Laptops are not a “new, trendy thing” as suggested in the final sentence of the article – they are a standard piece of equipment that, according to the Pew Internet and American Life Project, are owned by 88% of all undergraduate students in the US (and that’s data from four years ago). The technology is not going away, and professors trying to make it go away are simply never going to win that battle. If we want to have more student attention, banning technology is a dead end. Let’s think about better pedagogy instead.
Sigh. It should not take a genius to comprehend the simple fact that the ongoing presence and usefulness of laptops does not in itself entail that they should be present in every situation. "Banning laptops from the shower is not the answer. Laptops are not going away, and if we want to have cleaner students, we need to learn to make use of this invaluable resource."
And then there's the idea that if you're not more interesting than the internet you're a bad teacher. Cue Gabriel Rossman:
Robert Talbert, the author of that post, assumes that a teacher would only ban laptops from the classroom because he or she is lecturing, and we all know — don't we? —that lecturing is always and everywhere bad pedagogy. (Don't we??) But here's why I ban laptops from my classrooms: because we're reading and discussing books. We look at page after page, and I and my students use both hands to do that, and then I encourage them to mark the important passages, and take brief notes on them, with pen or pencil. Which means that there are no hands left over for laptops. And if they were typing on their laptops, they'd have no hands left over for turning to the pages I asked them to turn to. See the problem?

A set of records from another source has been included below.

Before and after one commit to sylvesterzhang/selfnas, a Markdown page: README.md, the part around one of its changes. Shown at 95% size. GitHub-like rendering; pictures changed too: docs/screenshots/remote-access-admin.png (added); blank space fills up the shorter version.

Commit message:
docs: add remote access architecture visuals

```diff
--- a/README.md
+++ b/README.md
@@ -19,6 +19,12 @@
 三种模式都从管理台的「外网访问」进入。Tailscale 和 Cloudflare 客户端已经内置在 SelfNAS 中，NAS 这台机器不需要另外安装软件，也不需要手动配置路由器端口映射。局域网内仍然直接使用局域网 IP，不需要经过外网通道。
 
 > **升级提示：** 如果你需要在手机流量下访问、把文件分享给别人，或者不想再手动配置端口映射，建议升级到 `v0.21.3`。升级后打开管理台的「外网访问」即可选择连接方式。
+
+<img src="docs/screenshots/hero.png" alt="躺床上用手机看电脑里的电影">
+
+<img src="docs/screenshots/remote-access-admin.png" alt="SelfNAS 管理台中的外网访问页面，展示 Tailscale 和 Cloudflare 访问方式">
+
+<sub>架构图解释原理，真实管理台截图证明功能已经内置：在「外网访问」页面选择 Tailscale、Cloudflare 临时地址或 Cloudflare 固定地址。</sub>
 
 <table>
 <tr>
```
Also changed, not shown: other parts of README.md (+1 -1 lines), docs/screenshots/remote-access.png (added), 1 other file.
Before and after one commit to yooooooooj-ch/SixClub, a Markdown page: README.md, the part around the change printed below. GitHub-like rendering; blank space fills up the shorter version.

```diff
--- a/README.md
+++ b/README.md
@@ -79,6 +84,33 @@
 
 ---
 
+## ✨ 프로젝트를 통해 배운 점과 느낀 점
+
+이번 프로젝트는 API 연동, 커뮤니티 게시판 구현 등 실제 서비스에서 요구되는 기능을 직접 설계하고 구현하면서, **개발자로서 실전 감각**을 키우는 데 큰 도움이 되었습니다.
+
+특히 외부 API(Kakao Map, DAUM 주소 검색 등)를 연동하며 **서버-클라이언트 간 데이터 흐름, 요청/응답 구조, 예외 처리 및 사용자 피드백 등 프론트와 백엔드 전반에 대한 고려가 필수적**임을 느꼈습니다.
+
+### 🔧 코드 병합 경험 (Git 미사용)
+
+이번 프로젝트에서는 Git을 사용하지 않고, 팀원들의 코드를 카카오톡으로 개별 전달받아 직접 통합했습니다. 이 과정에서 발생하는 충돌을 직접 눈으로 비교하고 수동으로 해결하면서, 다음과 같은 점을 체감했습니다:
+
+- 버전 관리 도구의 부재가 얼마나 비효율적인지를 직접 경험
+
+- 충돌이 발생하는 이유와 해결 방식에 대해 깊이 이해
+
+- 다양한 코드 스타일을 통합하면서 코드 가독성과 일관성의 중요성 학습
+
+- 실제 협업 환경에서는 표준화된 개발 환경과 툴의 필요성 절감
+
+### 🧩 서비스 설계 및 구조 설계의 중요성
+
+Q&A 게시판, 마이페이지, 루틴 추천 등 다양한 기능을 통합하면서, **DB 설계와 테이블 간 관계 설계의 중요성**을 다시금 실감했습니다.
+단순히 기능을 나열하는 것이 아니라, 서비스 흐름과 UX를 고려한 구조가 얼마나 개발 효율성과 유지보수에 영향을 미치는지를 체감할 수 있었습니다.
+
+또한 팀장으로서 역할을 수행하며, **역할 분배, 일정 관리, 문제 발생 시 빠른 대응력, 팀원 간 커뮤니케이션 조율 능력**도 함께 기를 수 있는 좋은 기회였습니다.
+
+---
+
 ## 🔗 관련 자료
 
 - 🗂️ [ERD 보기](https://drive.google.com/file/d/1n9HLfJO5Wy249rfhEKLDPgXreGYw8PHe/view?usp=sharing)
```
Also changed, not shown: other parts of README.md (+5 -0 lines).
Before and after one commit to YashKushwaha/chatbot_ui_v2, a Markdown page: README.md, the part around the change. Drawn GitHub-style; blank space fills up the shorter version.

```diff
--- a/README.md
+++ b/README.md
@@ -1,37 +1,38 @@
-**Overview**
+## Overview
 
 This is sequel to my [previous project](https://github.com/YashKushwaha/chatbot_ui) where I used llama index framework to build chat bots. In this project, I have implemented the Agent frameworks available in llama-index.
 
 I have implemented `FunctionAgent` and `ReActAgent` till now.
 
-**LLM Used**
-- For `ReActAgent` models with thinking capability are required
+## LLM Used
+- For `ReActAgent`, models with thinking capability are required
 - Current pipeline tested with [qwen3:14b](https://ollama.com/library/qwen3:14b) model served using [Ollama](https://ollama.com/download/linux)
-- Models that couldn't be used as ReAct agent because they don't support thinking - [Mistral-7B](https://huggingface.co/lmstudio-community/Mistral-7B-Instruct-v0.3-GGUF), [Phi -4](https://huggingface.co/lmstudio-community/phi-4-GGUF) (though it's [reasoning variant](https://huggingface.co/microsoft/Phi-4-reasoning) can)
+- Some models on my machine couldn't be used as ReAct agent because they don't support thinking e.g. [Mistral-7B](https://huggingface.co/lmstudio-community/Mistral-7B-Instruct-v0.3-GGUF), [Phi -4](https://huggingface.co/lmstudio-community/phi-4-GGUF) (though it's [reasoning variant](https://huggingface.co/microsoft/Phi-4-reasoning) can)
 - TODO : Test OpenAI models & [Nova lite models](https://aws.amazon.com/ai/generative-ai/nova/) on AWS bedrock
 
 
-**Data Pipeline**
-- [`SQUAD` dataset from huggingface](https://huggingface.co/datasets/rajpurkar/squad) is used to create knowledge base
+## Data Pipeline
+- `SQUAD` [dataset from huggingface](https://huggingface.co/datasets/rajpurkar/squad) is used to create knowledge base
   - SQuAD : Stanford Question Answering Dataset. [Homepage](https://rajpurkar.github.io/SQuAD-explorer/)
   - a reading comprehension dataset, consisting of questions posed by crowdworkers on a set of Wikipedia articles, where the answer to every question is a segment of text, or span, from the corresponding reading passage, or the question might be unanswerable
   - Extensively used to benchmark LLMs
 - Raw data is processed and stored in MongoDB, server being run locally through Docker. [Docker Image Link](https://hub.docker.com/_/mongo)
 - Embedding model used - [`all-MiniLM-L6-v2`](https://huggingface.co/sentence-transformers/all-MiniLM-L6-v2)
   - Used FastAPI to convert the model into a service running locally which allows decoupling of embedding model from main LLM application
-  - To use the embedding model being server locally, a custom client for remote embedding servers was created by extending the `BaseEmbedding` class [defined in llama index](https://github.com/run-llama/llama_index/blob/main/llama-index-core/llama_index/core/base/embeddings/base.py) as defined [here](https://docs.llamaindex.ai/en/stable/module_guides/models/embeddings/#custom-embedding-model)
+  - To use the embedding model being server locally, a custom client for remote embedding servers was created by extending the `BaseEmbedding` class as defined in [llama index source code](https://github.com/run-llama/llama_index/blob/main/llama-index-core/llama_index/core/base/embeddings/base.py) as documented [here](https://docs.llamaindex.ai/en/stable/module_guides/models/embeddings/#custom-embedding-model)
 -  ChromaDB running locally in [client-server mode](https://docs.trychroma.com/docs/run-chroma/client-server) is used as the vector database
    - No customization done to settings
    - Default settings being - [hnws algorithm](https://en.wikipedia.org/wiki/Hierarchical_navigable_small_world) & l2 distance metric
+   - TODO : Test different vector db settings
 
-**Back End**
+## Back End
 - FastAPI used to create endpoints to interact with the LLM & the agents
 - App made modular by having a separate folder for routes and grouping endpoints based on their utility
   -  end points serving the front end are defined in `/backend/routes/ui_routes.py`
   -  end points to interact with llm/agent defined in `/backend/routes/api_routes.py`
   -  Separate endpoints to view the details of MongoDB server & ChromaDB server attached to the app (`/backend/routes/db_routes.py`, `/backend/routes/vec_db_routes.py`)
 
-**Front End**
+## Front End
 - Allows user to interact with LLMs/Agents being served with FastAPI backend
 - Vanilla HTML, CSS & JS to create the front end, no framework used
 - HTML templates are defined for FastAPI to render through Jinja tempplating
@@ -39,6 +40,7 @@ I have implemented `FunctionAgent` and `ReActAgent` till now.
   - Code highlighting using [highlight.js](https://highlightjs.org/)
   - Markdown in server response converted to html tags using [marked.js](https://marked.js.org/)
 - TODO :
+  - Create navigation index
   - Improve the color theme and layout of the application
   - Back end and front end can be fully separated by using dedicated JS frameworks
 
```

I've said it before, often, but let me try it one more time: Computers are great, and I not only encourage their use by my students, I try to teach students how to use computers better. But for about three hours a week, we set the computers aside and look at books. It's not so great a sacrifice.